Birthday Girl is certainly on the right track. A financial Emergency Fund is one of the first things that everyone needs to have under their belt by their mid to late twenties. No, it’s not for those leather boots that you have been salivating over. Rather, it helps you to avoid overspending and going into debt due to a real life emergency, which can be anything from losing your job to getting in a car accident. Most experts suggest that it be the equivalent of three months’ worth of living expenses, including rent, food and transportation costs. Don’t let that statement make your eyes glaze over and your heart start to palpitate. Here are a few tips to make achieving your Emergency Fund goal easier!
Don’t Underestimate What You Spend – It’s rough to come up with an estimate of how much you spend over a month in a certain category off of the top of your head. Spend a month tracking your expenses by registering on a website like www.mint.com or simply creating a note on your phone that you update every time you hand over cash, check or credit card. An accurate budget estimate will keep you from coming up short in the long run.
Set a Realistic Time Frame – An Emergency Fund is something that can be saved for over a two to three year period. Setting a realistic time frame to save for your Emergency Fund will take some of the pressure off of you, but at the same time a designated time will keep you from putting your Emergency Fund on the back burner.
Contribute Weekly – Weekly contributions to your emergency fund will not only help you reach your goal faster, but it will also form an invaluable habit of saving that will quickly become natural. One of the easiest ways to do this is to set up an automatic withdrawal from your checking account into your savings account. Your weekly contribution doesn’t have to be huge either. The larger the amount the better, but even $15 a week can make a huge difference. That’s the equivalent of cooking one meal at home as opposed to going out to dinner. Not too shabby!

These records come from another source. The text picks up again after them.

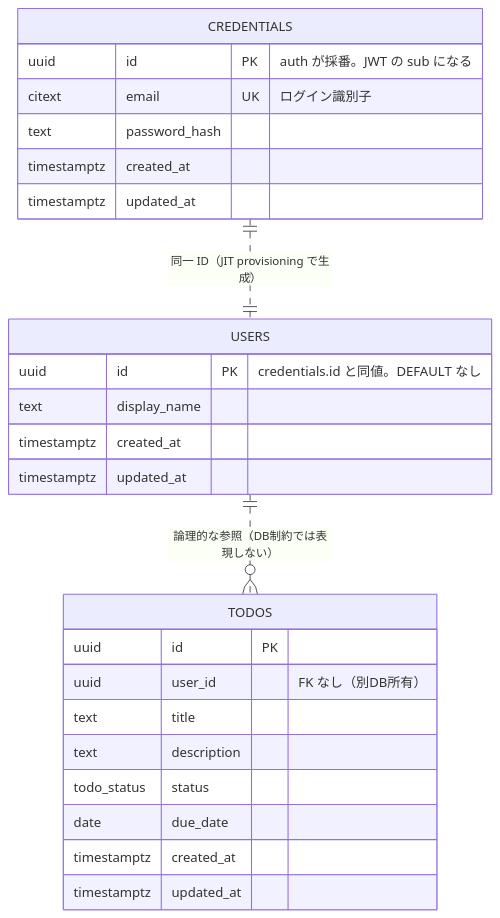
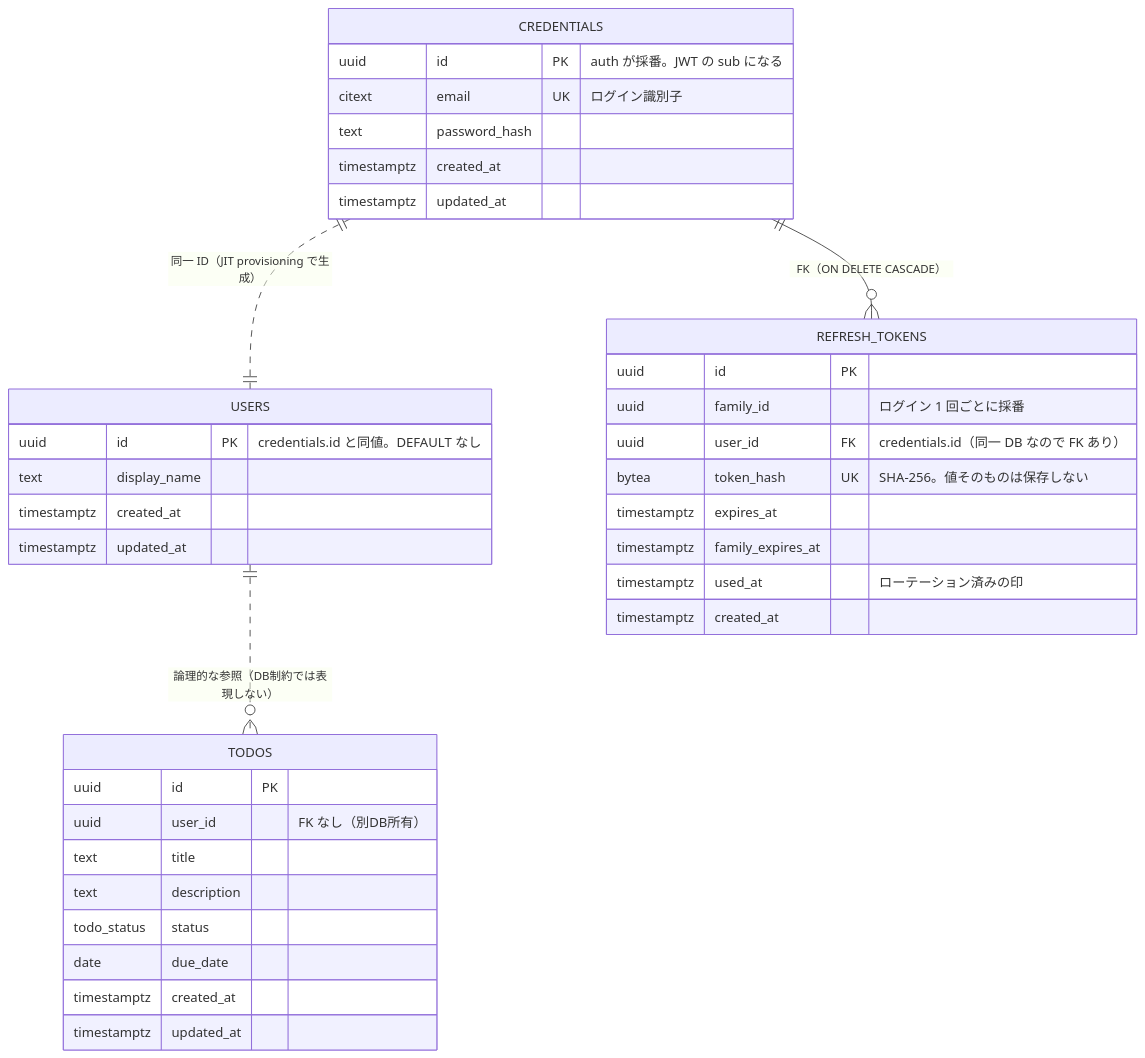
One commit to kayawari/graphql-todo changed the second of 6 diagrams in docs/design.md. Above: the diagram before and after it, drawn with Mermaid. The commit also changed other lines of this file and 24 other files, not shown here.

First line of the commit message:
add(graphql-todo): リフレッシュトークンとログアウト時の失効を追加

````diff
--- a/docs/design.md
+++ b/docs/design.md
@@ -407,28 +424,39 @@
 ```mermaid
 erDiagram
     CREDENTIALS {
         uuid id PK "auth が採番。JWT の sub になる"
         citext email UK "ログイン識別子"
         text password_hash
         timestamptz created_at
         timestamptz updated_at
     }
     USERS {
         uuid id PK "credentials.id と同値。DEFAULT なし"
         text display_name
         timestamptz created_at
         timestamptz updated_at
     }
     TODOS {
         uuid id PK
         uuid user_id "FK なし（別DB所有）"
         text title
         text description
         todo_status status
         date due_date
         timestamptz created_at
         timestamptz updated_at
     }
+    REFRESH_TOKENS {
+        uuid id PK
+        uuid family_id "ログイン 1 回ごとに採番"
+        uuid user_id FK "credentials.id（同一 DB なので FK あり）"
+        bytea token_hash UK "SHA-256。値そのものは保存しない"
+        timestamptz expires_at
+        timestamptz family_expires_at
+        timestamptz used_at "ローテーション済みの印"
+        timestamptz created_at
+    }
+    CREDENTIALS ||--o{ REFRESH_TOKENS : "FK（ON DELETE CASCADE）"
     CREDENTIALS ||..|| USERS : "同一 ID（JIT provisioning で生成）"
     USERS ||..o{ TODOS : "論理的な参照（DB制約では表現しない）"
 ```
````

Contribute Monthly – Some months we get lucky and have a little extra cash left after paying the bills. This is exactly when the green light goes off for a little extra saving! Set a goal of what you want left in your bank account at the end of the month, and if you have exceeded that goal, transfer whatever you have left. Want $700 left in your banking account at the end of the month and end up $716.63? Put the $16.63 in your Emergency Fund. I promise you will be surprised at how quickly it adds up!
Following these tips, both you and Birthday Girl can be well on your way to reaching your Emergency Fund goal this year. Trust me, the sense of security gained from an Emergency Fund is priceless.
By Jenna Heffernan